Applying KPIs to diet: Ranking Fruits and Vegetables
Can you compare apples to oranges? Let’s try it out.
My grocery store ran out of my 3 favorite fruits last 3 weeks in a row (a Brexit consequence), which made me question my choice of fruits and wonder what are some good alternatives. I knew that fruits like grapes or bananas are very sweet whereas a fruit like avocado is very calorie-dense. Does that mean I care only about calorie density? only sweetness? Why? Why do I eat fruits at all?
Here is a metrics-driven take on dieting.
Like it did for me, I hope going through this exercise helps you understand KPIs, learn data analysis and synthesis, and use it as a cheat sheet for choosing fruits and vegetables if/when you are maintaining a diet.
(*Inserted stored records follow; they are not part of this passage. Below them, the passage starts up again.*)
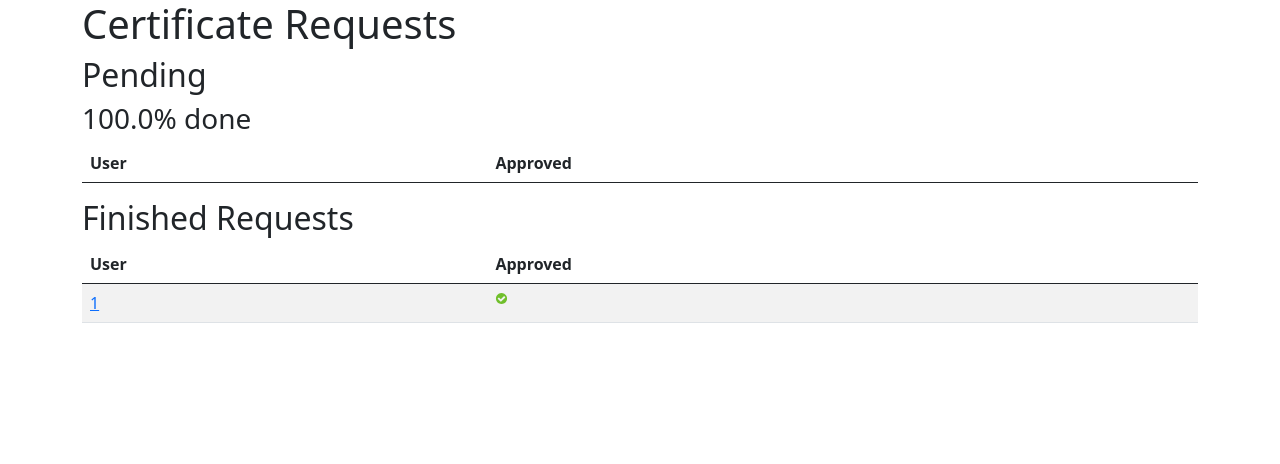
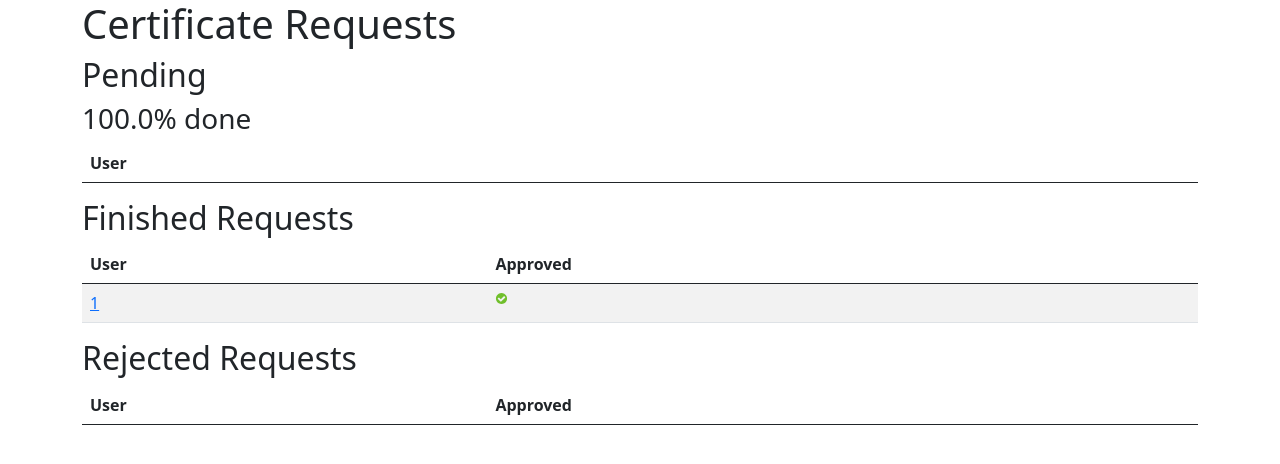
Before and after one commit to hexylena/gtn-slack-bot, a Django app: page /transcript/ in a window 1280 px wide. Shown: the top 464 px of the page. Run offline with Django 4.2, Linux system fonts and the light colour scheme; tables that the repository leaves empty hold one stand-in row (values such as "Sample post"); lists and menus that the app fills with data are empty.

Commit message:
support accept/reject

```diff
--- a/api/templates/transcript.html
+++ b/api/templates/transcript.html
@@ -38,12 +38,16 @@
 							{% endfor %}
 						</select>
 					</td>
-					<td>{{ row.2 | safe }}</a></td>
+					<td>{{ row.2 | safe }}</td>
 					<td><img src="/static/admin/img/icon-{% if row.5 %}yes{% else %}no{% endif %}.svg"></td>
 				</tr>
 				{% endfor %}
 			</tbody>
 		</table>
+		<select name="decision">
+			<option value="ACC">Accept</option>
+			<option value="REJ">Reject</option>
+		</select>
 		<input class="btn btn-success" type="submit" value="Submit!">
 	</form>
 	<a class="btn" href="/transcript/">Return to transcript list</a>
--- a/api/templates/transcript_list.html
+++ b/api/templates/transcript_list.html
@@ -17,17 +17,15 @@
 			<thead>
 				<tr>
 					<th>User</th>
-					<th>Approved</th>
 				</tr>
 			</thead>
 			<tbody>
 				{% for user in users %}
-				{% if not user.approved %}
+				{% if user.approved != 'ACC' and user.approved != 'REJ' %}
 				<tr>
 					<td>
 						<a href="{{ user.slack_user_id }}">{{ user.slack_user_id }}</a>
 					</td>
-					<td><img src="/static/admin/img/icon-{% if user.approved %}yes{% else %}no{% endif %}.svg"></td>
 				</tr>
 				{% endif %}
 				{% endfor %}
@@ -43,12 +41,33 @@
 			</thead>
 			<tbody>
 				{% for user in users %}
-				{% if user.approved %}
+				{% if user.approved == 'ACC' %}
 				<tr>
 					<td>
 						<a href="{{ user.slack_user_id }}">{{ user.slack_user_id }}</a>
 					</td>
-					<td><img src="/static/admin/img/icon-{% if user.approved %}yes{% else %}no{% endif %}.svg"></td>
+					<td><img src="/static/admin/img/icon-yes.svg"></td>
+				</tr>
+				{% endif %}
+				{% endfor %}
+			</tbody>
+		</table>
+		<h2>Rejected Requests</h2>
+		<table class="table table-striped">
+			<thead>
+				<tr>
+					<th>User</th>
+					<th>Approved</th>
+				</tr>
+			</thead>
+			<tbody>
+				{% for user in users %}
+				{% if user.approved == 'REJ' %}
+				<tr>
+					<td>
+						<a href="{{ user.slack_user_id }}">{{ user.slack_user_id }}</a>
+					</td>
+					<td><img src="/static/admin/img/icon-no.svg"></td>
 				</tr>
 				{% endif %}
 				{% endfor %}
--- a/api/views.py
+++ b/api/views.py
@@ -72,7 +72,7 @@ def transcript(request, slack_user_id):
             t.save()
 
         cr = CertificateRequest.objects.filter(slack_user_id=slack_user_id).get()
-        cr.approved = True
+        cr.approved = 'ACC' if request.POST['decision'] == 'ACC' else 'REJ'
         cr.save()
         return redirect('transcript_list')
 
```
What is the purpose of fruits and vegetables in a diet?
I recently hired a coach on Fittr. Although the coach didn’t give me explanations about the diet plan, follow-up questions to him and research helped piece together some of these thoughts. I relied primarily on Anita Bean’s Sports Nutrition book and HSE’s guide on diet control for GD to understand the reasoning behind the diet plan. Through that timeframe and thanks to the coach, I learned about the latest nutrition and muscle-building science but also some hard truths about the foods I ate. I’ll focus on the parts related to fruits and vegetables.
First, the basics. Fruits and vegetables are a good source of dietary fiber. They are valuable to add to one’s diet because they have soluble and insoluble fiber.
Both reduce the rate of digestion and
insoluble fiber helps in regular and smooth bowel movements.
Reducing the rate of digestion helps...
make you feel full for longer (since your feeling of hunger is not in sync with your body needing an intake of food)
low GI carbs are absorbed better into muscles.
I found a visual that is close to my understanding of this information.
The diet plan did not differentiate between insoluble and soluble, so I have learned to look at them together. As long as the rest of one’s diet is balanced, looking at total fiber should suffice. The general advice is to aim for 30g of fiber intake a day.
Next, let’s look at the diet plan I was working with. Combining the knowledge of the role of fiber and the suggested intake of it, we can try to understand the implicit KPIs governing diets recommended by experts.
Lunch: minimum 150g vegetables (pre-cooked weight)
Dinner: minimum 150g vegetables (pre-cooked weight)
Snacks: 100 - 400kcal worth of fruits. A different allowance in different weeks to prevent metabolic adaptation.
Vegetable options: Any vegetables except potatoes, sweet corn, carrot, and green peas.
Fruits: any fruit is ok. Decide on the amount based on the calorie goal and the calorie-density.
Onion: I was recommended at max 1 onion per day, where the onion gets used in the cooking.
Tomato: I was recommended to eat as many or as little tomatoes as I want.
I did not go full-on cattle-style herbivorous, just eating fruits and vegetables for my diet; these are just the relevant portions of the diet.
We wanted to deduce the implicit KPIs behind the diet plan. From the above diet plan, we can deduce:
The vegetables seem to have a lower bound, not an upper bound or a recommended value. This suggests the diet assumed low calories for the vegetables, given that it was a hypocaloric diet.
The vegetables not recommended are probably high in calories. Let’s call these vegetables the exception vegetables.
Tomatoes are either very high in water content and/or very low in fiber content to be allowed to be eaten as much or as little as interested.
The Fruits are recommended for snacks. Snacks are eaten to satisfy one’s hunger between meals. So, fruits are considered as foods with high satiety.
High Satiety foods are usually low in GI. Since Fruits have a significant amount of sugars, this suggests they have something to lower the GI despite the sugar content.
Since fruits are raw, raw plant foods have a good amount of fiber, and fiber lowers GI, fruits might be a good source of fiber for our diets.
The diet plan doesn’t help deduce that vegetables are included for their fiber and they reduce the GI of the meals. We’ve uncovered these benefits of vegetables in the Diet Basics section, so wanted to remind you about that.
I’ve learned from my earlier long articles that long articles aren’t great to consume via email. So, I’ve split this into a three-part series. In the next part of this article, we will use nutrition data of vegetables to compare and rank them. Given we had more constraints on consuming vegetables than fruits in the diet, I am more curious to explore that first. In the third article, we will compare apples to oranges and more.